◆ **Description of the task**
Omit the pictures, then reproduce every remaining record exactly.
────────────────
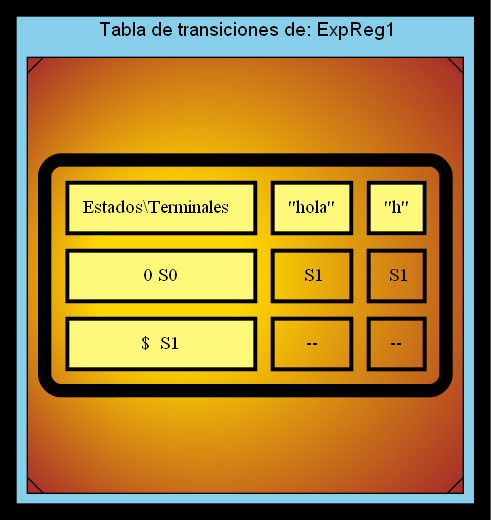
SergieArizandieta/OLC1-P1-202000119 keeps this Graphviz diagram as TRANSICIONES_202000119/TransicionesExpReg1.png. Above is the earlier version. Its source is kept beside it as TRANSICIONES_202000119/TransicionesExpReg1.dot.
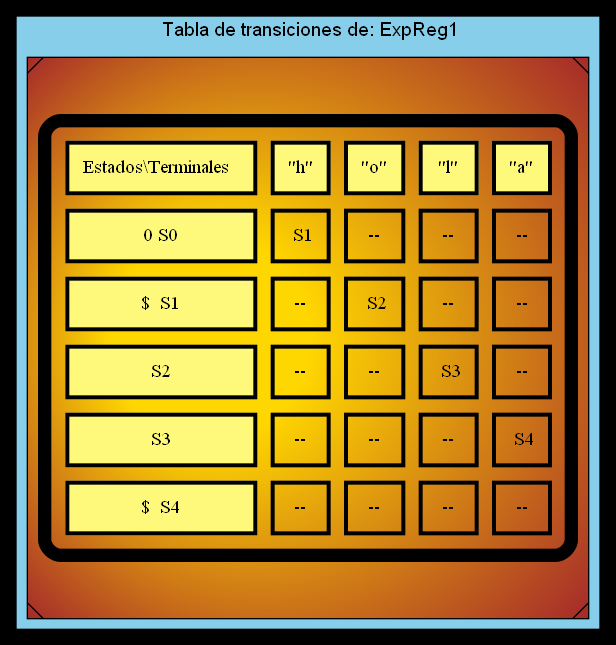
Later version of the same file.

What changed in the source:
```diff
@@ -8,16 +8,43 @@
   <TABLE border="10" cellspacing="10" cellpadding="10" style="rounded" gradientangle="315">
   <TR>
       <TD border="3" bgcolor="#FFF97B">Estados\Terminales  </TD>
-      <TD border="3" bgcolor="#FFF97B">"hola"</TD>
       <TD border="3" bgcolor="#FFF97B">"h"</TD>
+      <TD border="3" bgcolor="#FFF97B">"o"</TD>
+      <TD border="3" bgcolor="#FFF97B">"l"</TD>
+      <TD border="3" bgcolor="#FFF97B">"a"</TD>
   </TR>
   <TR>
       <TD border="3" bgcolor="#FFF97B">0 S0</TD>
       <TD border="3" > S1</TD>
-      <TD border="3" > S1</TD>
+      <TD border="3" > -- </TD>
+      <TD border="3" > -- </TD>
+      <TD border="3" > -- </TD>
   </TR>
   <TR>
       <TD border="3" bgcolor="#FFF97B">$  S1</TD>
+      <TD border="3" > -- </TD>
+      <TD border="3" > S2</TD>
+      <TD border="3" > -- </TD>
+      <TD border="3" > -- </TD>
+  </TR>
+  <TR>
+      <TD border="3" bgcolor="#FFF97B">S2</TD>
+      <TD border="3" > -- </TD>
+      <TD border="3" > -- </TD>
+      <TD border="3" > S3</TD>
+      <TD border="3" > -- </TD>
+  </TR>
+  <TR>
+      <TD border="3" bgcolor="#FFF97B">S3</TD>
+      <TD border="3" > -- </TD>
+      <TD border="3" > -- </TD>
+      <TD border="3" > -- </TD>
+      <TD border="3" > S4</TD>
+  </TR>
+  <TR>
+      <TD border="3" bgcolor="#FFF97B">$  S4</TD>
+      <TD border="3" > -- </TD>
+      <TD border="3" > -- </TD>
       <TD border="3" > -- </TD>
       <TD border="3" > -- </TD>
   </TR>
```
────────────────
◆ **Result of the exercise**
SergieArizandieta/OLC1-P1-202000119 keeps this Graphviz diagram as TRANSICIONES_202000119/TransicionesExpReg1.png. Above is the earlier version. Its source is kept beside it as TRANSICIONES_202000119/TransicionesExpReg1.dot.
Later version of the same file.

What changed in the source:
```diff
@@ -8,16 +8,43 @@
   <TABLE border="10" cellspacing="10" cellpadding="10" style="rounded" gradientangle="315">
   <TR>
       <TD border="3" bgcolor="#FFF97B">Estados\Terminales  </TD>
-      <TD border="3" bgcolor="#FFF97B">"hola"</TD>
       <TD border="3" bgcolor="#FFF97B">"h"</TD>
+      <TD border="3" bgcolor="#FFF97B">"o"</TD>
+      <TD border="3" bgcolor="#FFF97B">"l"</TD>
+      <TD border="3" bgcolor="#FFF97B">"a"</TD>
   </TR>
   <TR>
       <TD border="3" bgcolor="#FFF97B">0 S0</TD>
       <TD border="3" > S1</TD>
-      <TD border="3" > S1</TD>
+      <TD border="3" > -- </TD>
+      <TD border="3" > -- </TD>
+      <TD border="3" > -- </TD>
   </TR>
   <TR>
       <TD border="3" bgcolor="#FFF97B">$  S1</TD>
+      <TD border="3" > -- </TD>
+      <TD border="3" > S2</TD>
+      <TD border="3" > -- </TD>
+      <TD border="3" > -- </TD>
+  </TR>
+  <TR>
+      <TD border="3" bgcolor="#FFF97B">S2</TD>
+      <TD border="3" > -- </TD>
+      <TD border="3" > -- </TD>
+      <TD border="3" > S3</TD>
+      <TD border="3" > -- </TD>
+  </TR>
+  <TR>
+      <TD border="3" bgcolor="#FFF97B">S3</TD>
+      <TD border="3" > -- </TD>
+      <TD border="3" > -- </TD>
+      <TD border="3" > -- </TD>
+      <TD border="3" > S4</TD>
+  </TR>
+  <TR>
+      <TD border="3" bgcolor="#FFF97B">$  S4</TD>
+      <TD border="3" > -- </TD>
+      <TD border="3" > -- </TD>
       <TD border="3" > -- </TD>
       <TD border="3" > -- </TD>
   </TR>
```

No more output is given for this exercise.